While this tip is somewhat related to some of the others, it is important to know that farms operate on a sheep based schedule, not a spinning enthusiast based schedule.
This is circling back to the calling early and spring shearing. While some breeds, like the long wool breeds, need shearing twice per year, most sheep need shearing once, usually in the spring before lambing.
This means that your local sheep farmer will be crazy busy on shearing day and soon to be super busy with lambing season!
If those fleeces do get sold before lambing, there will probably be at least a month or so of concentrating on lambing instead. This makes sense, the fleece will wait but the lambs won’t.
When To Shear Sheep is an article from my livestock site that goes over the different times that a farmer would decide to shear.
Understand that conditions vary, including the sheep!
Another more farm centric tip is for you to know that conditions vary, with every sheep and every year. For instance, as a sheep grows the fleeces will change. Usually to get a bit heavier and thicker, but not always.
Some breeds change color as the sheep ages, the fleece can change color based on the year, especially how much summer sun the darker fleeces get, and the fleece, actually the grease, will change based on the diet of the sheep.
In case you didn’t know, conditions affecting the fleece is the reason why shearing takes place just before lambing. Lambing is a stressor which weakens the fleece fiber, causing a weak spot and possibly breakage.
To keep the weak spot in the least damaging part of the fiber, you shear to have a very short regrowth on the sheep at lambing, so any weak spots are on the end of the wool rather than in the middle.
Consider buying wool to be an adventure
I think of buying wool as an adventure, especially when I am considering a raw fleece, it’s almost like a present! Really, you never know what you are going to get from your fleece or what you’ll be able to do with it until you try.
I think this is why some farms have fleeces reserved a year in advance, the handspinner finds a fleece that is perfect and wants to be sure to be first on the list for that fleece next year, as well!
I have my own sheep, we actually raise sheep for a living, commercial cross ewes that are mostly Dorset or Polypay based.

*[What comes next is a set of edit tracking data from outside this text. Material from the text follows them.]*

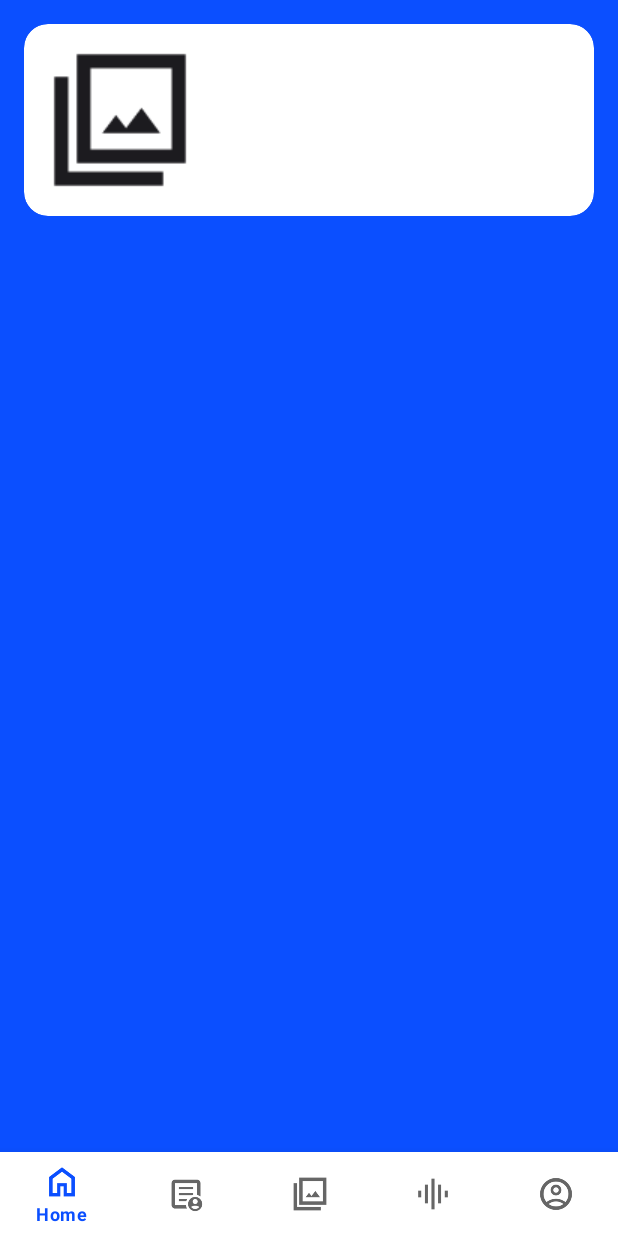
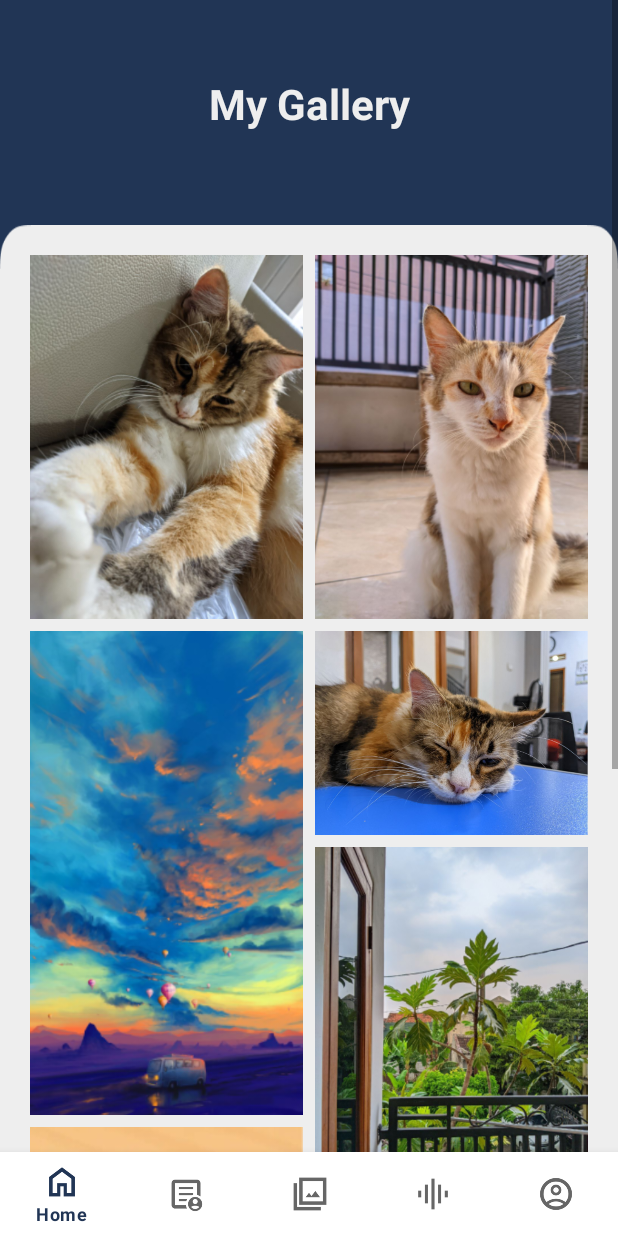
Before and after one commit to Muzhoffar/UTS_MyselfApps_IF9_10121738_RifqiSirojulMuzhoffar, an Android app: the fragment GalleryFragment placed in its activity, on a phone screen of 412 x 824 dp. Run offline under Robolectric (Android 15) with nearby library versions, the phone set to English and light mode, and no system bars.

Commit message:
update 4

```diff
--- /dev/null
+++ b/app/src/main/java/com/example/uts_if9_10121738_rifqisirojulmuzhoffar/GalleryAdapter.java
@@ -0,0 +1,46 @@
+package com.example.uts_if9_10121738_rifqisirojulmuzhoffar;
+
+import android.view.LayoutInflater;
+import android.view.View;
+import android.view.ViewGroup;
+import android.widget.ImageView;
+
+import androidx.annotation.NonNull;
+import androidx.recyclerview.widget.RecyclerView;
+
+import java.util.ArrayList;
+
+public class GalleryAdapter extends RecyclerView.Adapter<GalleryAdapter.myviewholder> {
+
+    ArrayList<GalleryModel> galleryModel;
+
+    public GalleryAdapter(ArrayList<GalleryModel> galleryModel) {
+        this.galleryModel = galleryModel;
+    }
+
+    @NonNull
+    @Override
+    public myviewholder onCreateViewHolder(@NonNull ViewGroup parent, int viewType) {
+        View view = LayoutInflater.from(parent.getContext()).inflate(R.layout.item_gallery, parent, false);
+        return new myviewholder(view);
+    }
+
+    @Override
+    public void onBindViewHolder(@NonNull myviewholder holder, int position) {
+        holder.ivGallery.setImageResource(galleryModel.get(position).getImage());
+    }
+
+    @Override
+    public int getItemCount() {
+        return galleryModel.size();
+    }
+
+    class myviewholder extends RecyclerView.ViewHolder {
+        ImageView ivGallery;
+
+        public myviewholder(@NonNull View itemView) {
+            super(itemView);
+            ivGallery = itemView.findViewById(R.id.iv_gallery);
+        }
+    }
+}
--- a/app/src/main/java/com/example/uts_if9_10121738_rifqisirojulmuzhoffar/GalleryFragment.java
+++ b/app/src/main/java/com/example/uts_if9_10121738_rifqisirojulmuzhoffar/GalleryFragment.java
@@ -1,12 +1,15 @@
 package com.example.uts_if9_10121738_rifqisirojulmuzhoffar;
 
 import android.os.Bundle;
-
-import androidx.fragment.app.Fragment;
-
 import android.view.LayoutInflater;
 import android.view.View;
 import android.view.ViewGroup;
+
+import androidx.fragment.app.Fragment;
+import androidx.recyclerview.widget.RecyclerView;
+import androidx.recyclerview.widget.StaggeredGridLayoutManager;
+
+import java.util.ArrayList;
 
 /**
  * A simple {@link Fragment} subclass.
@@ -55,10 +58,44 @@ public class GalleryFragment extends Fragment {
         }
     }
 
+    RecyclerView recyclerViewGallery;
+    ArrayList<GalleryModel> galleryModel;
+    private StaggeredGridLayoutManager manager; // image staggred
+
     @Override
     public View onCreateView(LayoutInflater inflater, ViewGroup container,
                              Bundle savedInstanceState) {
-        // Inflate the layout for this fragment
-        return inflater.inflate(R.layout.fragment_gallery, container, false);
+        View root = inflater.inflate(R.layout.fragment_gallery, container, false);
+
+        recyclerViewGallery = root.findViewById(R.id.recview_gallery);
+        manager = new StaggeredGridLayoutManager(2,StaggeredGridLayoutManager.VERTICAL);
+        recyclerViewGallery.setLayoutManager(manager);
+
+        galleryModel = new ArrayList<>();
+
+        GalleryModel gallery1 = new GalleryModel(R.drawable.gallery1);
+        galleryModel.add(gallery1);
+        GalleryModel gallery2 = new GalleryModel(R.drawable.gallery2);
+        galleryModel.add(gallery2);
+        GalleryModel gallery3 = new GalleryModel(R.drawable.gallery3);
+        galleryModel.add(gallery3);
+        GalleryModel gallery4 = new GalleryModel(R.drawable.gallery4);
+        galleryModel.add(gallery4);
+        GalleryModel gallery5 = new GalleryModel(R.drawable.gallery5);
+        galleryModel.add(gallery5);
+        GalleryModel gallery6 = new GalleryModel(R.drawable.gallery6);
+        galleryModel.add(gallery6);
+        GalleryModel gallery7 = new GalleryModel(R.drawable.gallery7);
+        galleryModel.add(gallery7);
+        GalleryModel gallery8 = new GalleryModel(R.drawable.gallery8);
+        galleryModel.add(gallery8);
+        GalleryModel gallery9 = new GalleryModel(R.drawable.gallery9);
+        galleryModel.add(gallery9);
+        GalleryModel gallery10 = new GalleryModel(R.drawable.gallery10);
+        galleryModel.add(gallery10);
+
+        recyclerViewGallery.setAdapter(new GalleryAdapter(galleryModel));
+
+        return root;
     }
 }
--- /dev/null
+++ b/app/src/main/java/com/example/uts_if9_10121738_rifqisirojulmuzhoffar/GalleryModel.java
@@ -0,0 +1,18 @@
+package com.example.uts_if9_10121738_rifqisirojulmuzhoffar;
+
+public class GalleryModel {
+
+    int image;
+
+    public GalleryModel(int image) {
+        this.image = image;
+    }
+
+    public int getImage() {
+        return image;
+    }
+
+    public void setImage(int image) {
+        this.image = image;
+    }
+}
--- a/app/src/main/res/layout/fragment_activity.xml
+++ b/app/src/main/res/layout/fragment_activity.xml
@@ -24,7 +24,7 @@
                 android:layout_width="match_parent"
                 android:layout_height="wrap_content"
                 android:textAlignment="center"
-                android:layout_marginTop="50dp"
+                android:layout_marginTop="53dp"
                 android:text="Activities &amp; Friends"
                 android:textColor="@color/white2"
                 android:textSize="28dp"
@@ -34,7 +34,7 @@
             <RelativeLayout
                 android:layout_width="match_parent"
                 android:layout_height="700dp"
-                android:layout_marginTop="50dp"
+                android:layout_marginTop="60dp"
                 android:background="@drawable/cornerbox_white"
                 android:padding="16dp">
 
--- a/app/src/main/res/layout/fragment_gallery.xml
+++ b/app/src/main/res/layout/fragment_gallery.xml
@@ -5,27 +5,50 @@
     xmlns:tools="http://schemas.android.com/tools"
     android:layout_width="match_parent"
     android:layout_height="match_parent"
-    tools:context=".GalleryFragment">
-    <RelativeLayout
+    tools:context=".GalleryFragment"
+    android:background="@color/navy">
+
+    <ScrollView
         android:layout_width="match_parent"
         android:layout_height="match_parent"
-        android:scrollbars="vertical"
-        android:background="@color/blue"
-        android:padding="16dp">
+        android:overScrollMode="never"
+        android:scrollbars="vertical">
+        <RelativeLayout
+            android:layout_width="match_parent"
+            android:layout_height="match_parent">
+            <TextView
+                android:layout_width="match_parent"
+                android:layout_height="wrap_content"
+                android:layout_marginTop="50dp"
+                android:text="My Gallery"
+                android:textStyle="bold"
+                android:textSize="28sp"
+                android:textColor="@color/white2"
+                android:textAlignment="center" />
 
-        <RelativeLayout
-            android:id="@+id/box1"
-            android:layout_width="match_parent"
-            android:layout_height="wrap_content"
-            android:padding="16dp"
-            android:clipToOutline="true"
-            android:background="@drawable/white_box">
+            <RelativeLayout
+                android:layout_width="match_parent"
+                android:layout_height="1000dp"
+                android:layout_marginTop="150dp"
+                android:padding="16dp"
+                android:background="@drawable/cornerbox_white">
+                <androidx.constraintlayout.widget.ConstraintLayout
+                    xmlns:app="http://schemas.android.com/apk/res-auto"
+                    android:layout_width="match_parent"
+                    android:layout_height="match_parent"
+                    tools:context="com.example.uts_if9_10121738_rifqisirojulmuzhoffar.Fragment.GalleryFragment">
 
-            <ImageView
-                android:id="@+id/banner"
-                android:layout_width="wrap_content"
-                android:layout_height="wrap_content"
-                android:src="@drawable/icon_gallery"/>
+                    <!-- TODO: Update blank fragment layout -->
+                    <androidx.recyclerview.widget.RecyclerView
+                        android:id="@+id/recview_gallery"
+                        android:layout_width="0dp"
+                        android:layout_height="0dp"
+                        app:layout_constraintBottom_toBottomOf="parent"
+                        app:layout_constraintEnd_toEndOf="parent"
+                        app:layout_constraintStart_toStartOf="parent"
+                        app:layout_constraintTop_toTopOf="parent" />
+                </androidx.constraintlayout.widget.ConstraintLayout>
+            </RelativeLayout>
         </RelativeLayout>
-    </RelativeLayout>
+    </ScrollView>
 </FrameLayout>
--- /dev/null
+++ b/app/src/main/res/layout/item_gallery.xml
@@ -0,0 +1,20 @@
+<?xml version="1.0" encoding="utf-8"?>
+<androidx.constraintlayout.widget.ConstraintLayout xmlns:android="http://schemas.android.com/apk/res/android"
+    android:layout_width="match_parent"
+    android:layout_height="wrap_content"
+    android:padding="4dp"
+    xmlns:app="http://schemas.android.com/apk/res-auto">
+
+    <ImageView
+        android:id="@+id/iv_gallery"
+        android:layout_width="match_parent"
+        android:layout_height="wrap_content"
+        android:src="@mipmap/ic_launcher"
+        android:scaleType="centerCrop"
+        android:adjustViewBounds="true"
+        app:layout_constraintBottom_toBottomOf="parent"
+        app:layout_constraintEnd_toEndOf="parent"
+        app:layout_constraintStart_toStartOf="parent"
+        app:layout_constraintTop_toTopOf="parent" />
+
+</androidx.constraintlayout.widget.ConstraintLayout>
--- a/app/src/main/res/values/themes.xml
+++ b/app/src/main/res/values/themes.xml
@@ -2,12 +2,12 @@
     <!-- Base application theme. -->
     <style name="Theme.UTS_IF9_10121738_RifqiSirojulMuzhoffar" parent="Theme.MaterialComponents.DayNight.NoActionBar">
         <!-- Primary brand color. -->
-        <item name="colorPrimary">@color/blue</item>
-        <item name="colorPrimaryVariant">@color/milk_white</item>
+        <item name="colorPrimary">@color/navy</item>
+        <item name="colorPrimaryVariant">@color/navy</item>
         <item name="colorOnPrimary">@color/white</item>
         <!-- Secondary brand color. -->
-        <item name="colorSecondary">@color/blue</item>
-        <item name="colorSecondaryVariant">@color/milk_white</item>
+        <item name="colorSecondary">@color/navy</item>
+        <item name="colorSecondaryVariant">@color/navy</item>
         <item name="colorOnSecondary">@color/black</item>
         <!-- Status bar color. -->
         <item name="android:statusBarColor">?attr/colorPrimaryVariant</item>
```
Also changed, not shown: app/src/main/res/drawable/gallery1.png (added), app/src/main/res/drawable/gallery10.png (added), app/src/main/res/drawable/gallery2.png (added), app/src/main/res/drawable/gallery3.png (added), app/src/main/res/drawable/gallery4.png (added), app/src/main/res/drawable/gallery5.png (added), app/src/main/res/drawable/gallery6.png (added), app/src/main/res/drawable/gallery7.png (added), app/src/main/res/drawable/gallery8.png (added), app/src/main/res/drawable/gallery9.png (added).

I have a black ewe that I keep the fleece from and keep a few others that catch my eye at shearing.
It’s fun to pick out fleeces, but I have to admit, not all of them work out for my style of spinning or the projects that I plan to make. I just like to see what happens and enjoy messing around with each fleece to see what it will do for me.
However, even as a shepherd, I buy fleeces when I want something specific. So far, my favorite fleeces that I have purchased are naturally colored Shetland washed fleeces.

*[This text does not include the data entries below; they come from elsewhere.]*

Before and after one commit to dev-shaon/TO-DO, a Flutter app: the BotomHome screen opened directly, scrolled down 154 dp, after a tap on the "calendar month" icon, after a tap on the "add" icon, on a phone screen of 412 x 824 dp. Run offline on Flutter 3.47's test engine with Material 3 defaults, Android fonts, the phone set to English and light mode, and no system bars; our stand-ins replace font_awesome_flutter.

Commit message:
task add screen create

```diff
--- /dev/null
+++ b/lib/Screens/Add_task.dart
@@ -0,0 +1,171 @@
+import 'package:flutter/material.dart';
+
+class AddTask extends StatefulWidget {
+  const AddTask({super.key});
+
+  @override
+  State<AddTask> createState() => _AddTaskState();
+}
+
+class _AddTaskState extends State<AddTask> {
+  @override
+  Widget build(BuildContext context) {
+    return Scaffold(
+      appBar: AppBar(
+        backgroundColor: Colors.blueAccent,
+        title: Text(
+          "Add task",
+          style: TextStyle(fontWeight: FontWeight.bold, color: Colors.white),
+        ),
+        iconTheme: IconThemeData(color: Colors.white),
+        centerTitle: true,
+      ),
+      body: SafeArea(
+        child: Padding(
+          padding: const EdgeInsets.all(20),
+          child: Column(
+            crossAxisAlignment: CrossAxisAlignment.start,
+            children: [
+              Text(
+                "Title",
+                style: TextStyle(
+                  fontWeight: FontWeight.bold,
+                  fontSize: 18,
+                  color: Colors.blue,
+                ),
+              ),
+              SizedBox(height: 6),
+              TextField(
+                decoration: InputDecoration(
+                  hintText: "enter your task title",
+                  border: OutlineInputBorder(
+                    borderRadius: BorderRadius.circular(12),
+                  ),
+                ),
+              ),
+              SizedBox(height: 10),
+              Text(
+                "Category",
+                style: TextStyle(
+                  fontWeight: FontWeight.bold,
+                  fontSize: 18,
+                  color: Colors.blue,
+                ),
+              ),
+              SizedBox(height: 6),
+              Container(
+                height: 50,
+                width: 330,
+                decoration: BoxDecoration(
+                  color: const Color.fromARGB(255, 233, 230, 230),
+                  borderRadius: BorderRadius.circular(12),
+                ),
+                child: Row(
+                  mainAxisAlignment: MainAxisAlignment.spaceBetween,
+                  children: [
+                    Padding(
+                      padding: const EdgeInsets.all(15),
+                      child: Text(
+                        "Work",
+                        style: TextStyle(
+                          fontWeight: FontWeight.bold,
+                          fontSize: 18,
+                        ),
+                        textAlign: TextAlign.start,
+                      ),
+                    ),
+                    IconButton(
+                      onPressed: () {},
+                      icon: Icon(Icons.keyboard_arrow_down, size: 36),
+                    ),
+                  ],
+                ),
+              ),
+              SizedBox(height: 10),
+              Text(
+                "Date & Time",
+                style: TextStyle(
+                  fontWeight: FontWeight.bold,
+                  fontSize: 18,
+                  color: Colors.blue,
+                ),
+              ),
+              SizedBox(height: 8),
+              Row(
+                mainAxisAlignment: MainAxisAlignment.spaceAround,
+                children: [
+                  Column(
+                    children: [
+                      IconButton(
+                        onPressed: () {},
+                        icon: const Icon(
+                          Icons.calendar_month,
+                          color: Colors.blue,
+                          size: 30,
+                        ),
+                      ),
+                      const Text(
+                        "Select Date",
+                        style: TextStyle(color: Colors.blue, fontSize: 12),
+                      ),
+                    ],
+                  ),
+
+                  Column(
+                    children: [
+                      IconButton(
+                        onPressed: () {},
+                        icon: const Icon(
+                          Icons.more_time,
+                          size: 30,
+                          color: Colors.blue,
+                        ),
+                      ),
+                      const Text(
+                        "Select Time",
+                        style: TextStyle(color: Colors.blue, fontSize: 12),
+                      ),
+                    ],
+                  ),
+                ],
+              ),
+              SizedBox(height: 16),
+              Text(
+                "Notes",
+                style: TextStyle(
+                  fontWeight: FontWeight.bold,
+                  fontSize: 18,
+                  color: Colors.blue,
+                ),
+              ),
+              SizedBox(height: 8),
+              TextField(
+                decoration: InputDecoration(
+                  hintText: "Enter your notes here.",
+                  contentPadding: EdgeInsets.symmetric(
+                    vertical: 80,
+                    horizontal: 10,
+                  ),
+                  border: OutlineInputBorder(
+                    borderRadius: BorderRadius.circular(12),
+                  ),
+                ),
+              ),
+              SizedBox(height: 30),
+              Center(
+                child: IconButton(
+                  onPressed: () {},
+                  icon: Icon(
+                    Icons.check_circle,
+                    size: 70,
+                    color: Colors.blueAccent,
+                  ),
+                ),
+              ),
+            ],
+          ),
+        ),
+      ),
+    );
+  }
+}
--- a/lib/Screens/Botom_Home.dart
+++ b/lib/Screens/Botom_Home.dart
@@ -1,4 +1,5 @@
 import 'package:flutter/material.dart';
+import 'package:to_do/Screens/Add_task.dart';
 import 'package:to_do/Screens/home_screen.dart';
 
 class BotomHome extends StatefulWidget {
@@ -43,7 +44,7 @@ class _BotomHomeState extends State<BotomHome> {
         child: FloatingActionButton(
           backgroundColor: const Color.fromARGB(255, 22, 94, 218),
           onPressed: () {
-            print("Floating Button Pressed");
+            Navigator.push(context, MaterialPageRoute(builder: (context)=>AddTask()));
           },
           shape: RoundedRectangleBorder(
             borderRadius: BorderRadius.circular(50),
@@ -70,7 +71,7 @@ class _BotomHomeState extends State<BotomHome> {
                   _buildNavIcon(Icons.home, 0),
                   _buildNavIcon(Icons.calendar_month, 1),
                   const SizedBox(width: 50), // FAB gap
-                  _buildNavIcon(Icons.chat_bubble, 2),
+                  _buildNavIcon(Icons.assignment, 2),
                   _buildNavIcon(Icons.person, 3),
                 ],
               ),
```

They are wonderful to work with and very different from the wool from our sheep. I’m glad I gave it a shot and that’s the point I’m trying to make, I had to give Shetland a try to find out if it would work for me.
6 Wools That Are Hard To Spin goes over some things you’ll want to be on the look out for when buying wool.
Put up ad online local platforms
If you are not having any luck locating a local or local enough wool source, consider putting up an ad online. You never know who will see your ad so it’s worth a try.
If you are on Facebook, try searching for groups of fiber enthusiasts and asking around. Also try spinning and weaving guilds, these folks are always looking for a way to help other wool lovers connect with wool sources.